** Opening Material for the task block **

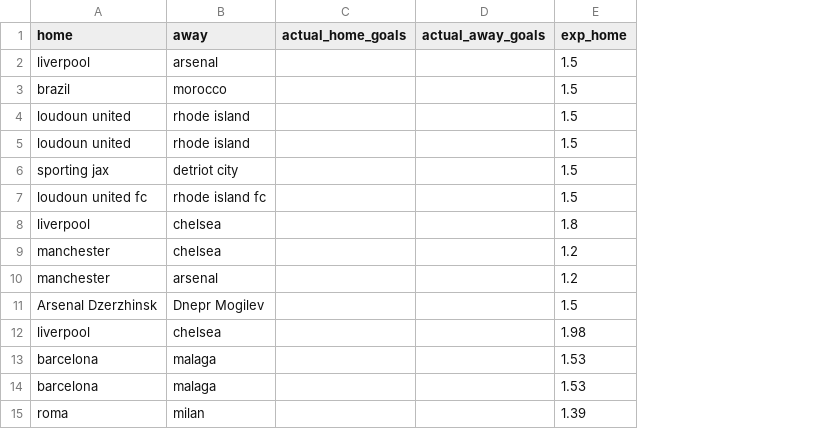
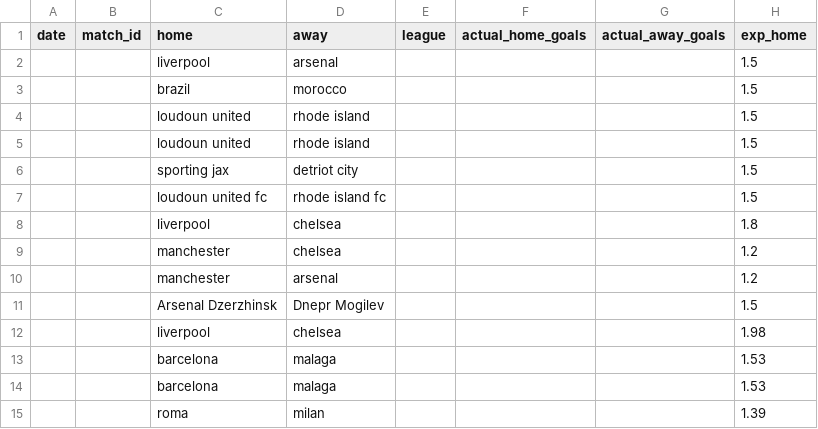
Before and after one commit to russellyasin/football-system, a CSV file: history.csv, drawn as a sheet; only a part is shown; the diff names each change by its address in the sheet, - before the commit and + after, or states it on an @@ line.

Commit message:
final history + id + date fix

```diff
--- a/history.csv
+++ b/history.csv
+column A (date), empty
+column B (match_id), empty
+column E (league), empty
```
Also changed, not shown: 1 other file.
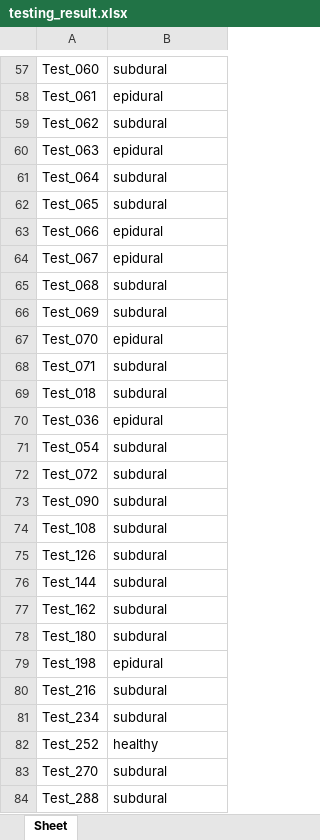
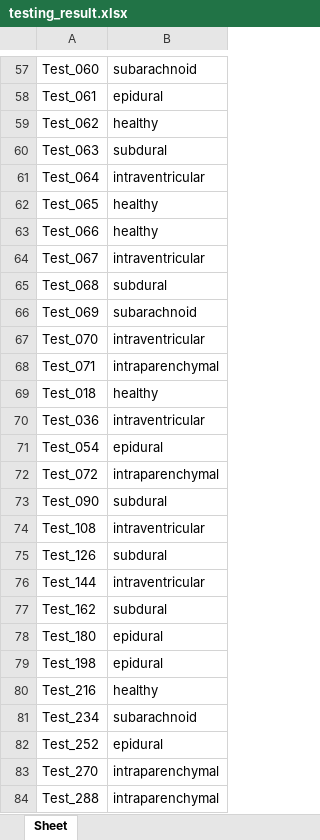
Before and after one commit to IShengFang/Digital_Medicine_2020Fall_RSNA_ICH_Detection, an Excel workbook: testing_result.xlsx, sheet Sheet, drawn as a sheet; only a part is shown, gaps mark what is left out; values as stored, in another font and other column widths than the file's, no borders; the diff covers the shown part only; the diff names each change by its address in the sheet, - before the commit and + after, or states it on an @@ line.

```diff
--- a/testing_result.xlsx (sheet Sheet)
+++ b/testing_result.xlsx (sheet Sheet)
-B57: subdural
+B57: subarachnoid
-B59: subdural
+B59: healthy
-B60: epidural
+B60: subdural
-B61: subdural
+B61: intraventricular
-B62: subdural
+B62: healthy
-B63: epidural
+B63: healthy
-B64: epidural
+B64: intraventricular
-B66: subdural
+B66: subarachnoid
-B67: epidural
+B67: intraventricular
-B68: subdural
+B68: intraparenchymal
-B69: subdural
+B69: healthy
-B70: epidural
+B70: intraventricular
-B71: subdural
+B71: epidural
-B72: subdural
+B72: intraparenchymal
-B74: subdural
+B74: intraventricular
-B76: subdural
+B76: intraventricular
-B78: subdural
+B78: epidural
-B80: subdural
+B80: healthy
-B81: subdural
+B81: subarachnoid
-B82: healthy
+B82: epidural
-B83:B84: subdural
+B83:B84: intraparenchymal
```
Also changed, not shown: 477 edited cells elsewhere in this sheet, 2 other files.
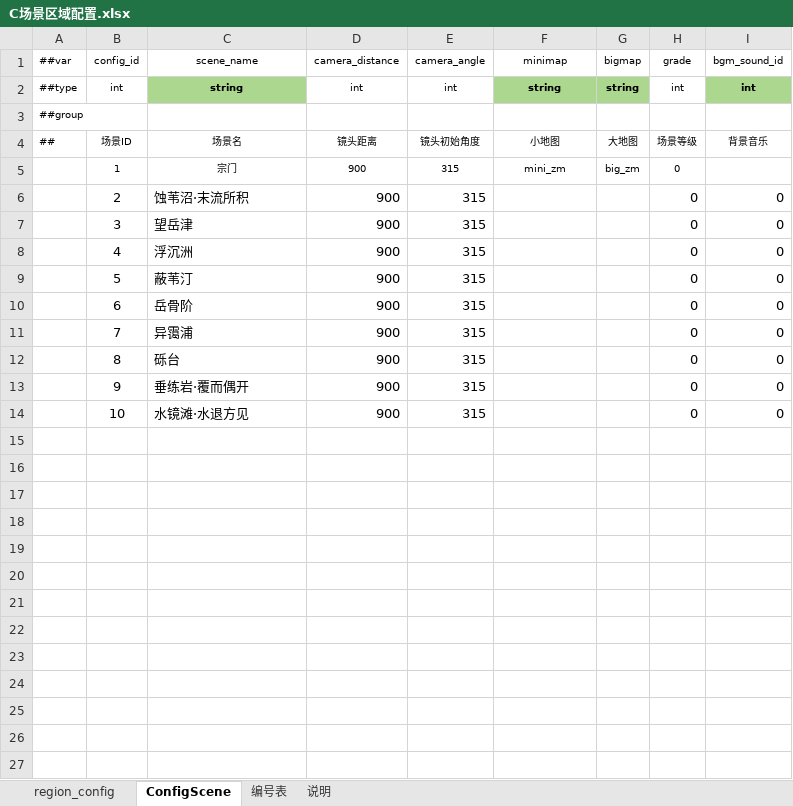
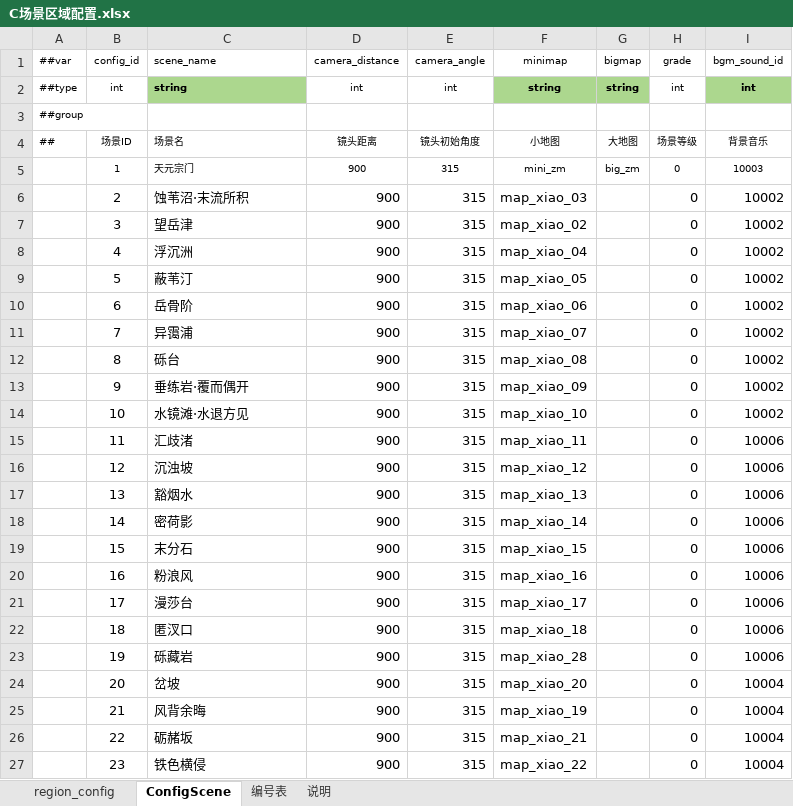
Before and after one commit to thothkid/xiuxian, an Excel workbook: 配置表格/C场景区域配置.xlsx, sheet ConfigScene, drawn as a sheet; only a part is shown; values as stored, in another font and other column widths than the file's, no borders; conditional formats not drawn; the diff covers the shown part only; the diff names each change by its address in the sheet, - before the commit and + after, or states it on an @@ line.

```diff
--- a/配置表格/C场景区域配置.xlsx (sheet ConfigScene)
+++ b/配置表格/C场景区域配置.xlsx (sheet ConfigScene)
-C1:C2 alignment: center
+C1:C2 alignment: left
-C4:C5 alignment: center
+C4:C5 alignment: left
-C5 (scene_name): 宗门
+C5 (scene_name): 天元宗门
-I5 (bgm_sound_id): (empty)
+I5 (bgm_sound_id): 10003
-F6 (minimap): (empty)
+F6 (minimap): map_xiao_03
-I6:I14 (bgm_sound_id): 0
+I6:I14 (bgm_sound_id): 10002
-F7 (minimap): (empty)
+F7 (minimap): map_xiao_02
-F8 (minimap): (empty)
+F8 (minimap): map_xiao_04
-F9 (minimap): (empty)
+F9 (minimap): map_xiao_05
-F10 (minimap): (empty)
+F10 (minimap): map_xiao_06
-F11 (minimap): (empty)
+F11 (minimap): map_xiao_07
-F12 (minimap): (empty)
+F12 (minimap): map_xiao_08
-F13 (minimap): (empty)
+F13 (minimap): map_xiao_09
-F14 (minimap): (empty)
+F14 (minimap): map_xiao_10
+row 15:  | 11 | 汇歧渚 | 900 | 315 | map_xiao_11 |  | 0 | 10006
+row 16:  | 12 | 沉浊坡 | 900 | 315 | map_xiao_12 |  | 0 | 10006
+row 17:  | 13 | 豁烟水 | 900 | 315 | map_xiao_13 |  | 0 | 10006
+row 18:  | 14 | 密荷影 | 900 | 315 | map_xiao_14 |  | 0 | 10006
+row 19:  | 15 | 末分石 | 900 | 315 | map_xiao_15 |  | 0 | 10006
+row 20:  | 16 | 粉浪风 | 900 | 315 | map_xiao_16 |  | 0 | 10006
+row 21:  | 17 | 漫莎台 | 900 | 315 | map_xiao_17 |  | 0 | 10006
+row 22:  | 18 | 匿汊口 | 900 | 315 | map_xiao_18 |  | 0 | 10006
+row 23:  | 19 | 砾藏岩 | 900 | 315 | map_xiao_28 |  | 0 | 10006
+row 24:  | 20 | 岔坡 | 900 | 315 | map_xiao_20 |  | 0 | 10004
+row 25:  | 21 | 风背余晦 | 900 | 315 | map_xiao_19 |  | 0 | 10004
+row 26:  | 22 | 砺赭坂 | 900 | 315 | map_xiao_21 |  | 0 | 10004
+row 27:  | 23 | 铁色横侵 | 900 | 315 | map_xiao_22 |  | 0 | 10004
```
Also changed, not shown: 31 added rows elsewhere in this sheet, sheet region_config, sheet 编号表, formulas that keep their value, 配置表格/D丹方丹效表.xlsx, 配置表格/J技能BUFF表.xlsx, 34 other files.
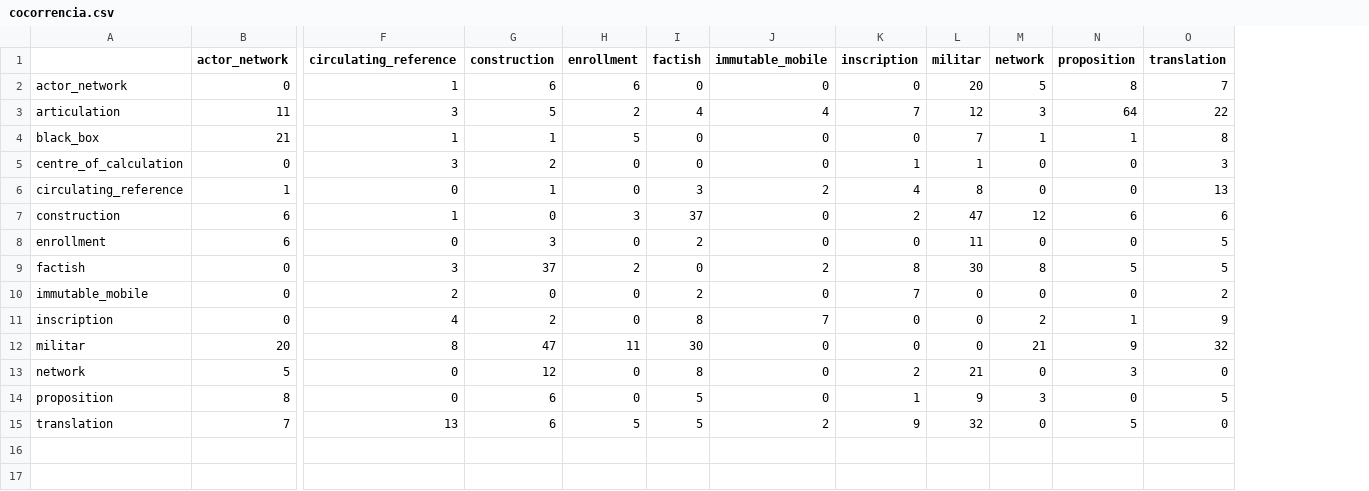
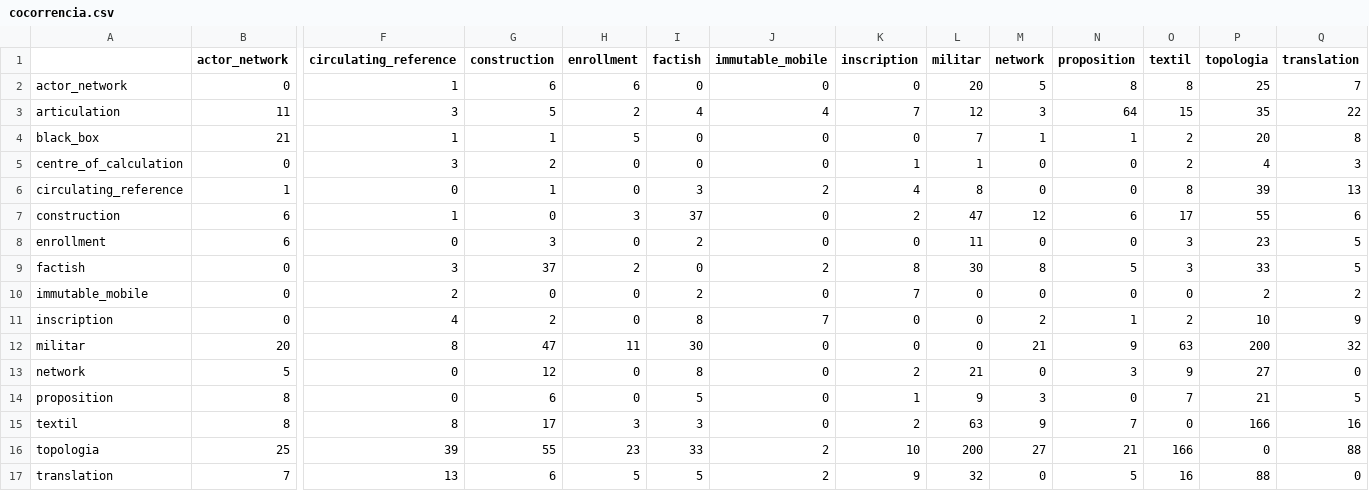
Before and after one commit to julianehelanski/analise-figuracoes-latour, a CSV file: outputs/etapa1/latour_1999_pandora_en/csv/cocorrencia.csv, drawn as a sheet; only a part is shown, gaps mark what is left out; rows hold the shown columns only; the diff names each change by its address in the sheet, - before the commit and + after, or states it on an @@ line.

```diff
--- a/outputs/etapa1/latour_1999_pandora_en/csv/cocorrencia.csv
+++ b/outputs/etapa1/latour_1999_pandora_en/csv/cocorrencia.csv
+column O (textil), rows 2-14: 8 | 15 | 2 | 2 | 8 | 17 | 3 | 3 | 0 | 2 | 63 | 9 | 7; row 17: 16
+column P (topologia), rows 2-14: 25 | 35 | 20 | 4 | 39 | 55 | 23 | 33 | 2 | 10 | 200 | 27 | 21; row 17: 88
+row 15: textil | 8 | 8 | 17 | 3 | 3 | 0 | 2 | 63 | 9 | 7 | 0 | 166 | 16
+row 16: topologia | 25 | 39 | 55 | 23 | 33 | 2 | 10 | 200 | 27 | 21 | 166 | 0 | 88
```
Also changed, not shown: outputs/etapa1/latour_1987_science_action_en/csv/cocorrencia.csv, outputs/etapa1/latour_woolgar_1986_lab_life_en/csv/cocorrencia.csv, 17 other files.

** Closing Material for the task block **

Your task -
Output the listing above exactly, but leave its pictures behind.

Worked solution -
Before and after one commit to russellyasin/football-system, a CSV file: history.csv, drawn as a sheet; only a part is shown; the diff names each change by its address in the sheet, - before the commit and + after, or states it on an @@ line.

Commit message:
final history + id + date fix

```diff
--- a/history.csv
+++ b/history.csv
+column A (date), empty
+column B (match_id), empty
+column E (league), empty
```
Also changed, not shown: 1 other file.
Before and after one commit to IShengFang/Digital_Medicine_2020Fall_RSNA_ICH_Detection, an Excel workbook: testing_result.xlsx, sheet Sheet, drawn as a sheet; only a part is shown, gaps mark what is left out; values as stored, in another font and other column widths than the file's, no borders; the diff covers the shown part only; the diff names each change by its address in the sheet, - before the commit and + after, or states it on an @@ line.

```diff
--- a/testing_result.xlsx (sheet Sheet)
+++ b/testing_result.xlsx (sheet Sheet)
-B57: subdural
+B57: subarachnoid
-B59: subdural
+B59: healthy
-B60: epidural
+B60: subdural
-B61: subdural
+B61: intraventricular
-B62: subdural
+B62: healthy
-B63: epidural
+B63: healthy
-B64: epidural
+B64: intraventricular
-B66: subdural
+B66: subarachnoid
-B67: epidural
+B67: intraventricular
-B68: subdural
+B68: intraparenchymal
-B69: subdural
+B69: healthy
-B70: epidural
+B70: intraventricular
-B71: subdural
+B71: epidural
-B72: subdural
+B72: intraparenchymal
-B74: subdural
+B74: intraventricular
-B76: subdural
+B76: intraventricular
-B78: subdural
+B78: epidural
-B80: subdural
+B80: healthy
-B81: subdural
+B81: subarachnoid
-B82: healthy
+B82: epidural
-B83:B84: subdural
+B83:B84: intraparenchymal
```
Also changed, not shown: 477 edited cells elsewhere in this sheet, 2 other files.
Before and after one commit to thothkid/xiuxian, an Excel workbook: 配置表格/C场景区域配置.xlsx, sheet ConfigScene, drawn as a sheet; only a part is shown; values as stored, in another font and other column widths than the file's, no borders; conditional formats not drawn; the diff covers the shown part only; the diff names each change by its address in the sheet, - before the commit and + after, or states it on an @@ line.

```diff
--- a/配置表格/C场景区域配置.xlsx (sheet ConfigScene)
+++ b/配置表格/C场景区域配置.xlsx (sheet ConfigScene)
-C1:C2 alignment: center
+C1:C2 alignment: left
-C4:C5 alignment: center
+C4:C5 alignment: left
-C5 (scene_name): 宗门
+C5 (scene_name): 天元宗门
-I5 (bgm_sound_id): (empty)
+I5 (bgm_sound_id): 10003
-F6 (minimap): (empty)
+F6 (minimap): map_xiao_03
-I6:I14 (bgm_sound_id): 0
+I6:I14 (bgm_sound_id): 10002
-F7 (minimap): (empty)
+F7 (minimap): map_xiao_02
-F8 (minimap): (empty)
+F8 (minimap): map_xiao_04
-F9 (minimap): (empty)
+F9 (minimap): map_xiao_05
-F10 (minimap): (empty)
+F10 (minimap): map_xiao_06
-F11 (minimap): (empty)
+F11 (minimap): map_xiao_07
-F12 (minimap): (empty)
+F12 (minimap): map_xiao_08
-F13 (minimap): (empty)
+F13 (minimap): map_xiao_09
-F14 (minimap): (empty)
+F14 (minimap): map_xiao_10
+row 15:  | 11 | 汇歧渚 | 900 | 315 | map_xiao_11 |  | 0 | 10006
+row 16:  | 12 | 沉浊坡 | 900 | 315 | map_xiao_12 |  | 0 | 10006
+row 17:  | 13 | 豁烟水 | 900 | 315 | map_xiao_13 |  | 0 | 10006
+row 18:  | 14 | 密荷影 | 900 | 315 | map_xiao_14 |  | 0 | 10006
+row 19:  | 15 | 末分石 | 900 | 315 | map_xiao_15 |  | 0 | 10006
+row 20:  | 16 | 粉浪风 | 900 | 315 | map_xiao_16 |  | 0 | 10006
+row 21:  | 17 | 漫莎台 | 900 | 315 | map_xiao_17 |  | 0 | 10006
+row 22:  | 18 | 匿汊口 | 900 | 315 | map_xiao_18 |  | 0 | 10006
+row 23:  | 19 | 砾藏岩 | 900 | 315 | map_xiao_28 |  | 0 | 10006
+row 24:  | 20 | 岔坡 | 900 | 315 | map_xiao_20 |  | 0 | 10004
+row 25:  | 21 | 风背余晦 | 900 | 315 | map_xiao_19 |  | 0 | 10004
+row 26:  | 22 | 砺赭坂 | 900 | 315 | map_xiao_21 |  | 0 | 10004
+row 27:  | 23 | 铁色横侵 | 900 | 315 | map_xiao_22 |  | 0 | 10004
```
Also changed, not shown: 31 added rows elsewhere in this sheet, sheet region_config, sheet 编号表, formulas that keep their value, 配置表格/D丹方丹效表.xlsx, 配置表格/J技能BUFF表.xlsx, 34 other files.
Before and after one commit to julianehelanski/analise-figuracoes-latour, a CSV file: outputs/etapa1/latour_1999_pandora_en/csv/cocorrencia.csv, drawn as a sheet; only a part is shown, gaps mark what is left out; rows hold the shown columns only; the diff names each change by its address in the sheet, - before the commit and + after, or states it on an @@ line.

```diff
--- a/outputs/etapa1/latour_1999_pandora_en/csv/cocorrencia.csv
+++ b/outputs/etapa1/latour_1999_pandora_en/csv/cocorrencia.csv
+column O (textil), rows 2-14: 8 | 15 | 2 | 2 | 8 | 17 | 3 | 3 | 0 | 2 | 63 | 9 | 7; row 17: 16
+column P (topologia), rows 2-14: 25 | 35 | 20 | 4 | 39 | 55 | 23 | 33 | 2 | 10 | 200 | 27 | 21; row 17: 88
+row 15: textil | 8 | 8 | 17 | 3 | 3 | 0 | 2 | 63 | 9 | 7 | 0 | 166 | 16
+row 16: topologia | 25 | 39 | 55 | 23 | 33 | 2 | 10 | 200 | 27 | 21 | 166 | 0 | 88
```
Also changed, not shown: outputs/etapa1/latour_1987_science_action_en/csv/cocorrencia.csv, outputs/etapa1/latour_woolgar_1986_lab_life_en/csv/cocorrencia.csv, 17 other files.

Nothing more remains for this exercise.